Over to you
Our brave girl knows that it’s the mark of a survivor
The dermatologist explained he’d just been sent an e-mail about a trial treatment at Great Ormond Street Hospital, using propranolol – a drug used to treat high blood pressure.
‘It’s hoped it will shrink birthmarks by starving them of blood,’ he said, and offered to refer Chloe.
Michael and I jumped at the chance. And, two weeks later, we were on our way to London with Chloe for her first appointment.
The doctors at Great Ormond Street warned us the treatment was only in its research stage, so there were no guarantees.
But, by now, Chloe’s birthmark was so large, it was starting to crush her eye.
‘We’ll try anything,’ I said.
Back home, we had to give Chloe the propranolol orally every eight hours for the next 12 months.
We were told Chloe would need check-ups every month.
But even just a week on, her mark had started to fade. ‘It’s working!’ I squealed to Michael, thrilled. After 12 months on the medication, the doctors were so confident her birthmark had stopped growing that they weaned her off the medicine.
By then, it had shrunk considerably and was much paler – but a light-pink domed mark still covered around half of Chloe’s forehead.
We had a son Thomas in April 2012, who thankfully didn’t have a birthmark.
Later that year, as Chloe started school, she grew self-conscious.
‘Mummy, can I get a fringe?’ she asked one day.
I agreed – and, each morning, she’d ruffle her new fringe, hiding the mark.
But sometimes, in the evening, she’d look sadly in the mirror and ask, ‘Mummy, is it OK that I’m different?’
‘It makes you special,’ I nodded, cuddling her close. But my heart broke for her. When she turned 5, the doctors told us that Chloe was old enough for plastic surgery to remove the mark.
Michael and I wanted Chloe to have the best life possible, so decided to go ahead.
She had three operations, in August 2014, February 2015 and November 2016.

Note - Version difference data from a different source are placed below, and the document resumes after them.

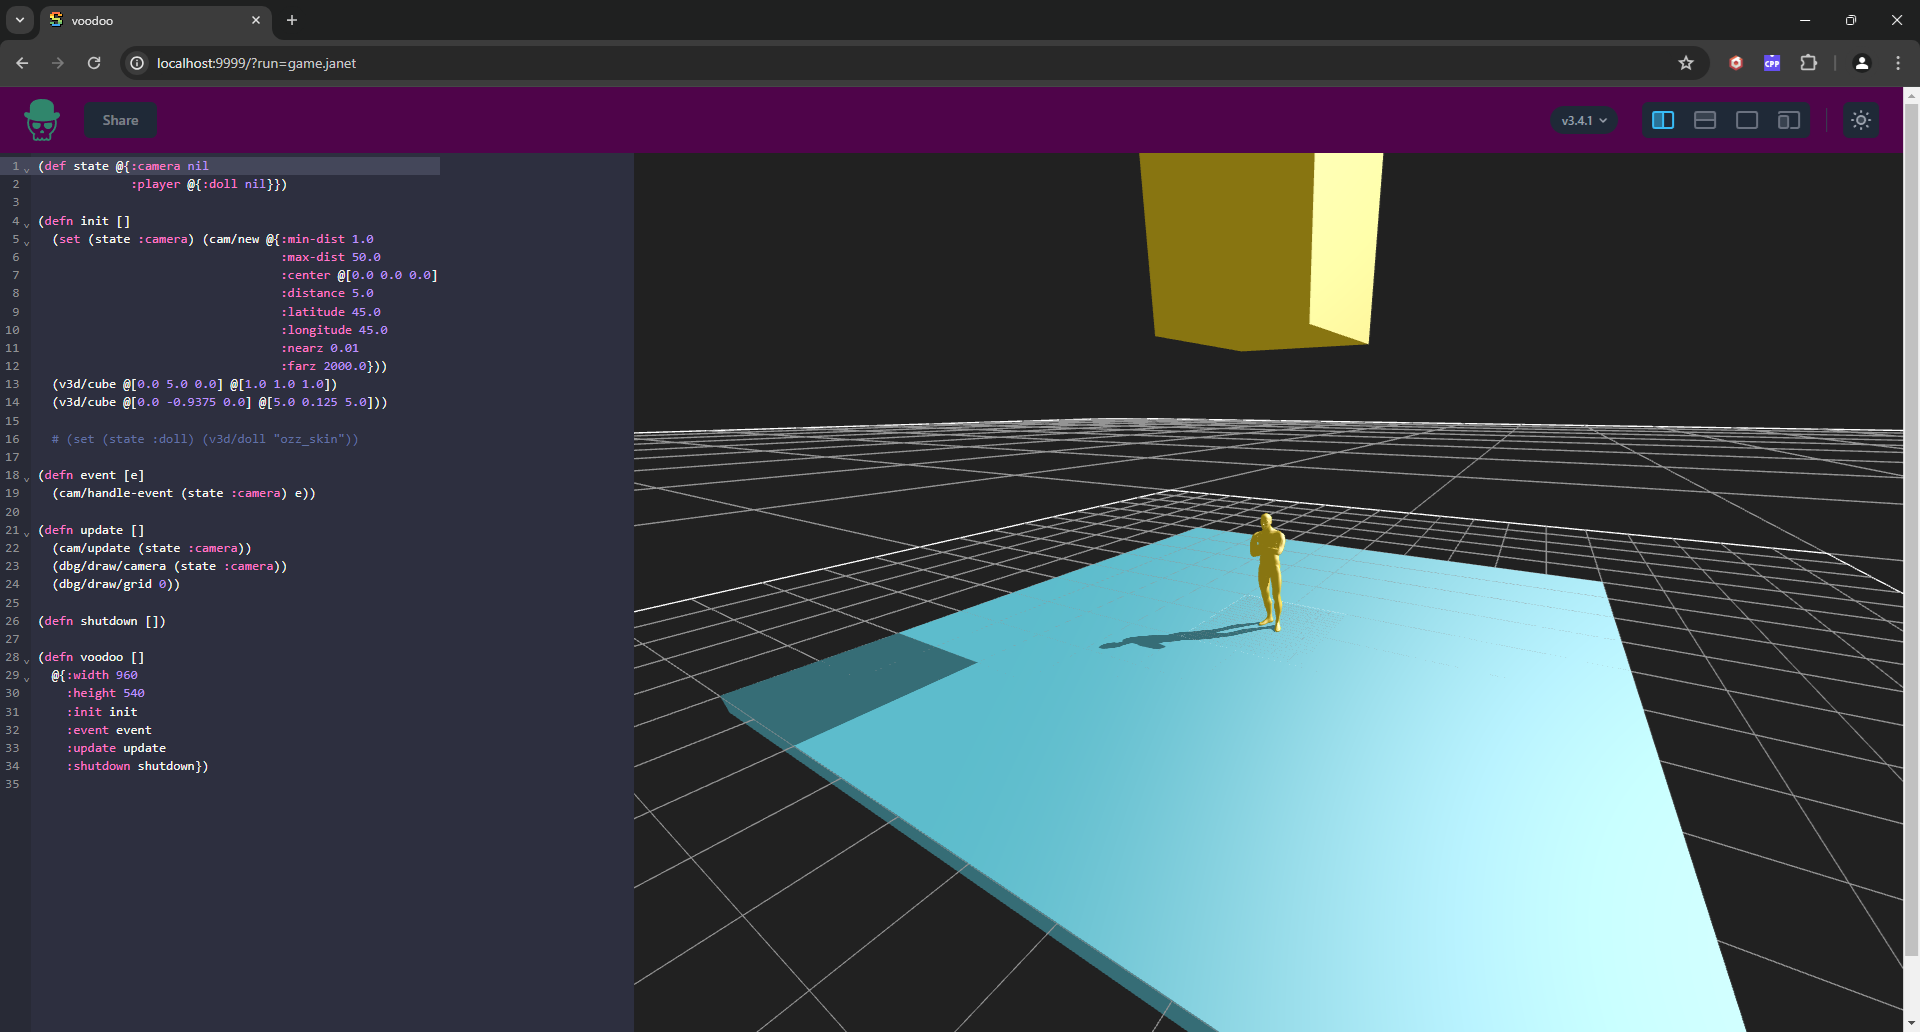
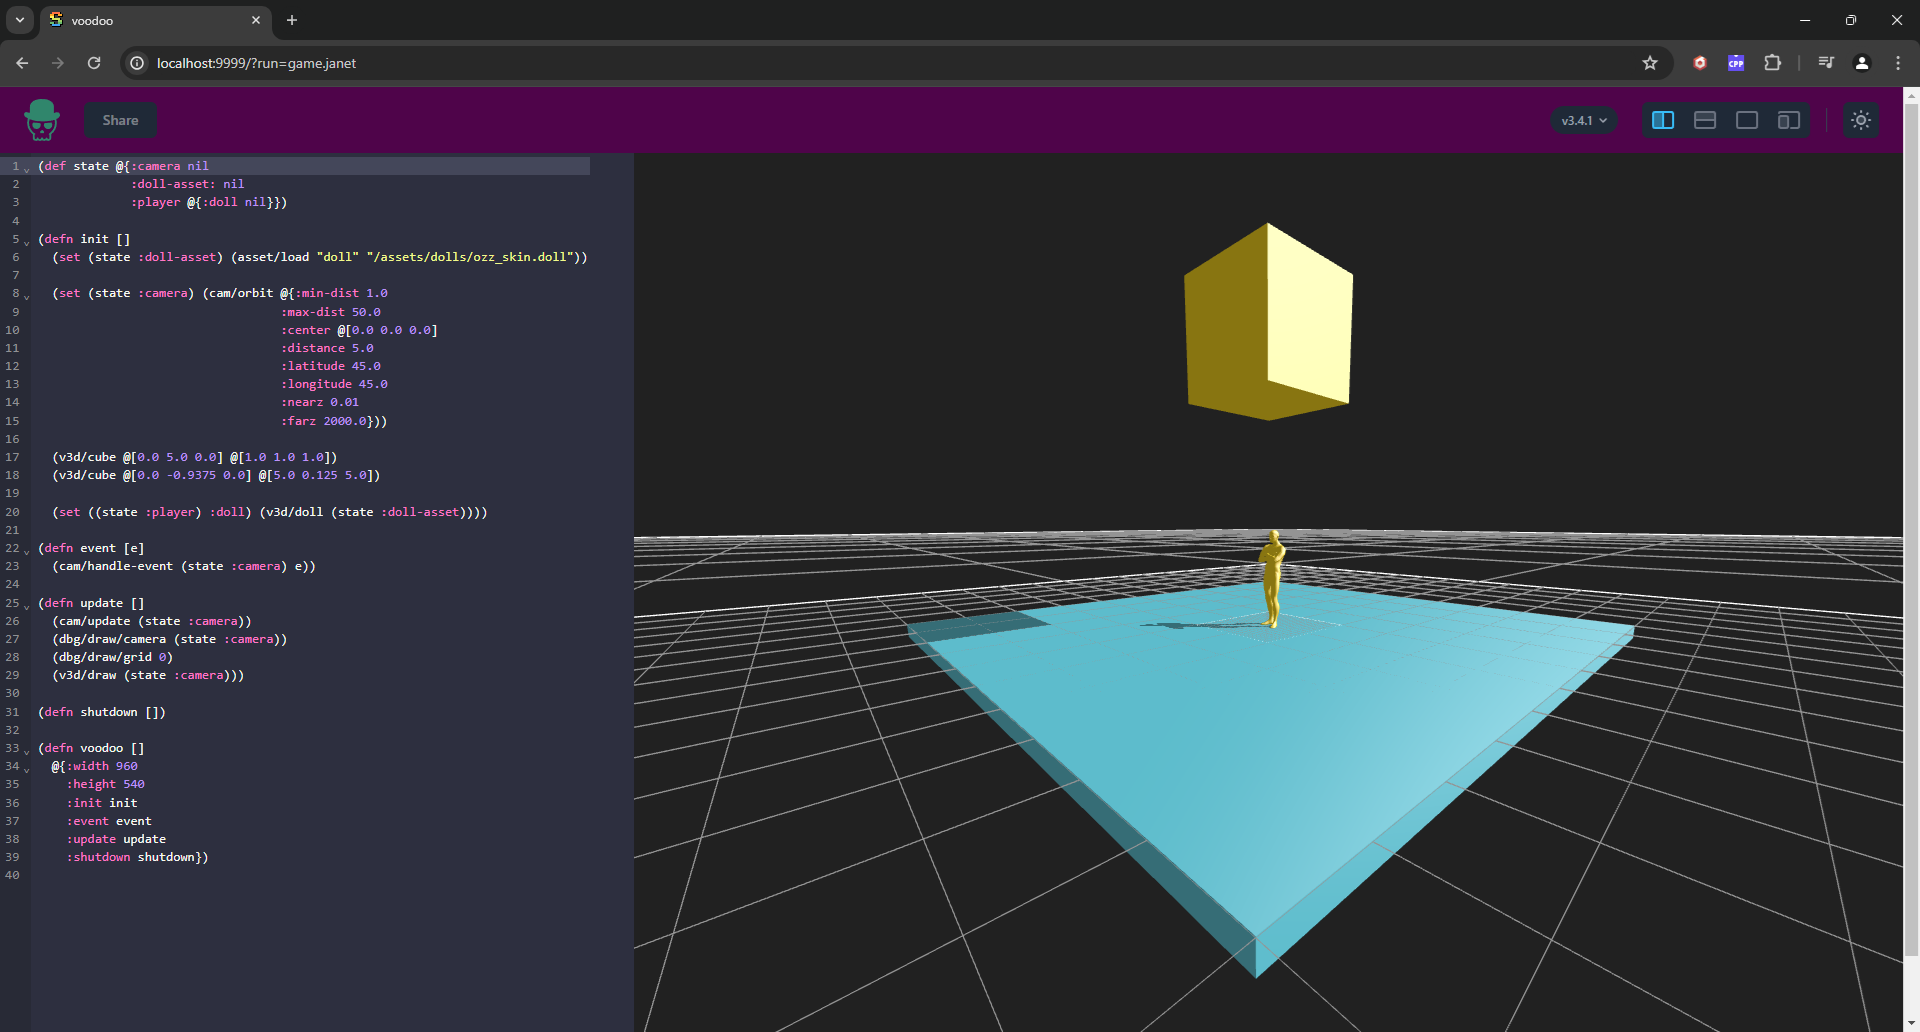
loading assets and creating dolls via janet now

diff --git a/voodoo.h b/voodoo.h
@@ -52,6 +52,7 @@ static Janet cfun_vd_dbg_draw_cube(int32_t argc, Janet *argv);
 static Janet cfun_vd_dbg_draw_grid(int32_t argc, Janet *argv);
 
 static Janet cfun_vd_v3d_cube(int32_t argc, Janet *argv);
+static Janet cfun_vd_v3d_doll(int32_t argc, Janet *argv);
 static Janet cfun_vd_v3d_draw(int32_t argc, Janet *argv);
 // static Janet cfun_vd_ecs_component(int32_t argc, Janet *argv);
 
@@ -69,8 +70,8 @@ static const JanetReg vd__cfuns[] = {
     {"dbg/draw/grid", cfun_vd_dbg_draw_grid, "(voodoo/dbg/draw/grid)\n\nDraw a debug grid."},
     {"v3d/cube", cfun_vd_v3d_cube, "(voodoo/v3d/cube)\n\nCreate a cube."},
     {"v3d/draw", cfun_vd_v3d_draw, "(voodoo/v3d/draw)\n\nDraw a frame."},
+    {"v3d/doll", cfun_vd_v3d_doll, "(voodoo/v3d/doll)\n\nCreate a doll."},
     // {"ecs/component", cfun_vd_ecs_component, "(voodoo/ecs/component)\n\nCreate a component."},
-    // {"v3d/doll", cfun_vd_v3d_doll, "(voodoo/v3d/doll)\n\nCreate a doll asset."}
     {NULL, NULL, NULL}};
 #endif // VOODOO_INCLUDED
 
@@ -2793,8 +2794,9 @@ void vd__asset_shutdown()
 static Janet cfun_vd_asset_load(int32_t argc, Janet *argv)
 {
     janet_fixarity(argc, 2);
-    vd__asset_load(janet_getcstring(argv, 0), janet_getcstring(argv, 1), &(vd__v3d_doll_load_params){}, 0, NULL, 0);
-    return janet_wrap_nil();
+    vd__asset_handle hnd = vd__asset_load(janet_getcstring(argv, 0), janet_getcstring(argv, 1),
+                                          &(vd__v3d_doll_load_params){}, VD__ASSET_LOAD_FLAG_WAIT_ON_LOAD, NULL, 0);
+    return janet_wrap_abstract(&hnd);
 }
 
 //   __________  __
@@ -2933,8 +2935,6 @@ static void vd__script_shutdown(void)
 // \___/_/ |_/_/  /_/___/_/|_/_/ |_|
 //
 // >>camera
-
-static const JanetAbstractType vd__cam_event = {"voodoo/cam/event", JANET_ATEND_NAME};
 
 #define CAMERA_DEFAULT_MIN_DIST (2.0f)
 #define CAMERA_DEFAULT_MAX_DIST (30.0f)
@@ -3451,10 +3451,6 @@ static vd__asset_load_data vd__v3d_doll_on_prepare(const vd__asset_load_params *
     printf("mesh loaded from %s: %s\n", mesh_filepath, ozz_load_failed(doll->ozz) ? "true" : "false");
 
     printf("all loaded: %s\n", ozz_all_loaded(doll->ozz) ? "true" : "false");
-
-    ecs_entity_t e = ecs_new_id(vd__state.ecs.world);
-    ecs_set(vd__state.ecs.world, e, vd__doll,
-            {0.0f, 0.0, ozz_vertex_buffer(doll->ozz), ozz_index_buffer(doll->ozz), doll});
 
     printf("done preparing doll!\n");
     return (vd__asset_load_data){.obj.ptr = doll};
@@ -4029,6 +4025,17 @@ static Janet cfun_vd_v3d_cube(int32_t argc, Janet *argv)
     janet_fixarity(argc, 2);
     vd__v3d_cube(vd__unwrap_vec3(argv[0]), vd__unwrap_vec3(argv[1]));
     return janet_wrap_nil();
+}
+
+static Janet cfun_vd_v3d_doll(int32_t argc, Janet *argv)
+{
+    janet_fixarity(argc, 1);
+    vd__asset_handle *hnd = (vd__asset_handle *)janet_unwrap_abstract(argv[0]);
+    vd__v3d_doll *doll = (vd__v3d_doll *)vd__asset_obj_get(*hnd).ptr;
+    ecs_entity_t e = ecs_new_id(vd__state.ecs.world);
+    ecs_set(vd__state.ecs.world, e, vd__doll,
+            {0.0f, 0.0, ozz_vertex_buffer(doll->ozz), ozz_index_buffer(doll->ozz), doll});
+    return janet_wrap_u64(e);
 }
 
 static Janet cfun_vd_v3d_draw(int32_t argc, Janet *argv)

Afterwards, all that remained of Chloe’s birthmark was a neat scar and tiny snow-white star on her forehead.
‘What a difference!’ I whispered to Michael, choked.
We were offered the chance of a fourth op, where Chloe would have balloons placed under the skin on her forehead to stretch it and even it out.
But we turned it down. Our girl had been through enough.
Anyway, after the three ops, Chloe’s confidence blossomed.
‘I think I’m going to wear my hair back today,’ she’d exclaim, pushing her fringe back with a headband.
Now every chance she gets, she holds her head up high, and proudly shows off what is left of her birthmark.
Because our brave girl knows it’s the mark of a survivor.
Now Chloe can wear her hair however she wants!
And Chloe today! We’re both all smiles at the difference the treatment has made